The risk-reward relation depends on what you are changing. In the most cases people ask about, it is not linear but I will give examples of both.
Nonlinear case 1: As you diversify your portfolio, the firm-specific risks of various stocks cancel each other out without necessarily affecting the expected return of the portfolio. Reduction in risk without any loss in returns--very nonlinear.
Nonlinear case 2: If you are changing the weights in your portfolio to move along the efficient frontier, then you the risk-reward relation is a hyperbola, which is nonlinear.
Nonlinear case 3: If you are changing the weights in your portfolio to move away from the efficient frontier, then you increase risk without adding a fully compensatory amount of return. There could be many paths along the risk-reward plane, but generally it will not be linear in the sense that it will not be on the same line as your initial, efficient, portfolio and your savings account.
Linear case 1: The most common sense in which we think of the risk-reward relation being linear is when the thing you are changing is the size of your investment. If you take money out of savings to put in your fully diversified portfolio without changing the relative weights, your expected returns will increase linearly.
Linear case 2: If you believe the CAPM, then the expected return of an asset stock is linearly proportional to the market risk of the firm. If you could change the market risk of a single asset without changing anything else, then you would linearly change its expected return.

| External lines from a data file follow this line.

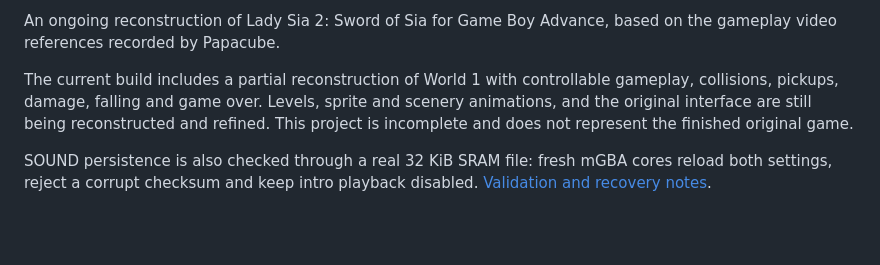
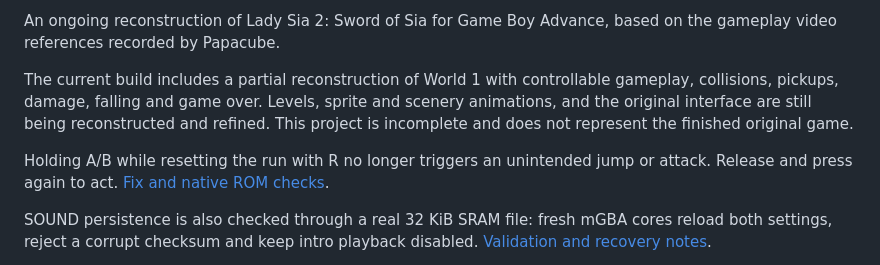
Before and after one commit to Dynamon91/Sia-2-sword-of-sia-reconstruct-, a Markdown page: README.md, the part around the change. Drawn GitHub-style; blank space fills up the shorter version.

Commit message:
Prevent held jump and attack buttons from triggering after run reset

```diff
--- a/README.md
+++ b/README.md
@@ -16,6 +16,8 @@ An ongoing reconstruction of Lady Sia 2: Sword of Sia for Game Boy Advance, base
 
 The current build includes a partial reconstruction of World 1 with controllable gameplay, collisions, pickups, damage, falling and game over. Levels, sprite and scenery animations, and the original interface are still being reconstructed and refined. This project is incomplete and does not represent the finished original game.
 
+Holding A/B while resetting the run with R no longer triggers an unintended jump or attack. Release and press again to act. [Fix and native ROM checks](references/RESET_INPUT_STATUS.md).
+
 SOUND persistence is also checked through a real 32 KiB SRAM file: fresh mGBA cores reload both settings, reject a corrupt checksum and keep intro playback disabled. [Validation and recovery notes](references/SAVE_RELOAD_STATUS.md).
 
 Latest playable change: the upper clouds now drift behind the first two viewports, using the speed and dialogue stops measured in the video. All 320 scroll positions are checked in mGBA. The full original cloud period is not yet known; the texture loop and video-covered sky remain estimates. [Details and limits](references/SCENERY_STATUS.md).
```
Also changed, not shown: references/RESET_INPUT_STATUS.md (added, +20 -0 lines), previews/reset_held_actions.png (added), 7 other files.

The general rule about the risk/reward relation is this: If you are changing the size of your investment, the relation is linear. If you are changing its composition, the relation is nonlinear